Connecticut

Incentives/Policies for Renewables & Efficiency

Printable Version
Renewables Portfolio Standard   

Last DSIRE Review: 07/19/2013
Program Overview:
State: Connecticut
Incentive Type: Renewables Portfolio Standard
Eligible Efficiency Technologies: CHP/Cogeneration, Custom/Others pending approval
Eligible Renewable/Other Technologies: Solar Thermal Electric, Photovoltaics, Landfill Gas, Wind, Biomass, Hydroelectric, Geothermal Electric, Fuel Cells, Municipal Solid Waste, CHP/Cogeneration, Low E Renewables, Anaerobic Digestion, Tidal Energy, Wave Energy, Ocean Thermal, Fuel Cells using Renewable Fuels
Applicable Sectors: Municipal Utility, Investor-Owned Utility, Retail Supplier
Standard:27% by 2020
Technology Minimum:Class I: 20% by 2020
Class I or Class II: 3% by 2010
Class III: 4% by 2010
Credit Trading:Yes (NEPOOL-GIS)
Web Site: http://www.ct.gov/dpuc/cwp/view.asp?a=3354&q=415186
Authority 1:
Date Enacted:
S.B. 1138
6/5/2013
Authority 2:
Date Enacted:
Date Effective:
Conn. Gen. Stat. § 16-245a et seq.
1998 (subsequently amended)
7/1/1998
Authority 3:
Conn. Gen. Stat. § 16-1
Summary:

Established in 1998 and subsequently revised several times, Connecticut's renewables portfolio standard (RPS) requires each electric supplier and each electric distribution company wholesale supplier to obtain at least 23% of its retail load by using renewable energy by January 1, 2020. The RPS also requires each electric supplier and each electric distribution company wholesale supplier to obtain at least 4% of its retail load by using combined heat and power (CHP) systems and energy efficiency by 2010.
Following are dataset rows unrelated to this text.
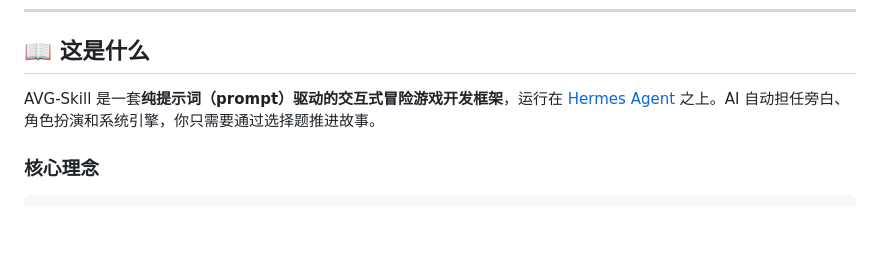
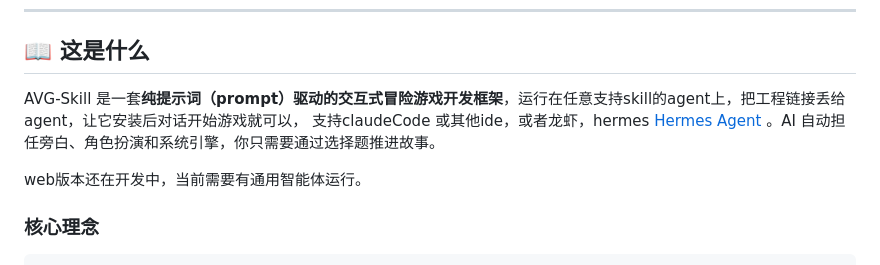
Before and after one commit to nanihaikeyidai/meilin-dream-game, a Markdown page: README.md, the part around the change. Drawn GitHub-style; blank space fills up the shorter version.

```diff
--- a/README.md
+++ b/README.md
@@ -8,7 +8,10 @@
 
 ## 📖 这是什么
 
-AVG-Skill 是一套**纯提示词（prompt）驱动的交互式冒险游戏开发框架**，运行在 [Hermes Agent](https://hermes-agent.nousresearch.com) 之上。AI 自动担任旁白、角色扮演和系统引擎，你只需要通过选择题推进故事。
+AVG-Skill 是一套**纯提示词（prompt）驱动的交互式冒险游戏开发框架**，运行在任意支持skill的agent上，把工程链接丢给agent，让它安装后对话开始游戏就可以，
+支持claudeCode 或其他ide，或者龙虾，hermes  [Hermes Agent](https://hermes-agent.nousresearch.com) 。AI 自动担任旁白、角色扮演和系统引擎，你只需要通过选择题推进故事。
+
+web版本还在开发中，当前需要有通用智能体运行。
 
 ### 核心理念
 
```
Separate portfolio standards are required for energy resources classified as "Class I," "Class II," or "Class III." Class I resources include electricity derived from solar power, wind power, fuel cells (using renewable or non-renewable fuels), geothermal,  landfill methane gas, anaerobic digestion or other biogas derived from biological sources, ocean thermal power, wave or tidal power, low-emission advanced renewable energy conversion technologies, certain run-of-the-river hydropower facilities not exceeding 30 megawatts (MW) in capacity, and biomass facilities that use sustainable biomass fuel and meet certain emissions requirements. Electricity produced by end-user distributed generation (DG) systems using Class I resources also qualifies. Class II resources include trash-to-energy facilities, certain biomass facilities not included in Class I, and certain older run-of-the-river hydropower facilities.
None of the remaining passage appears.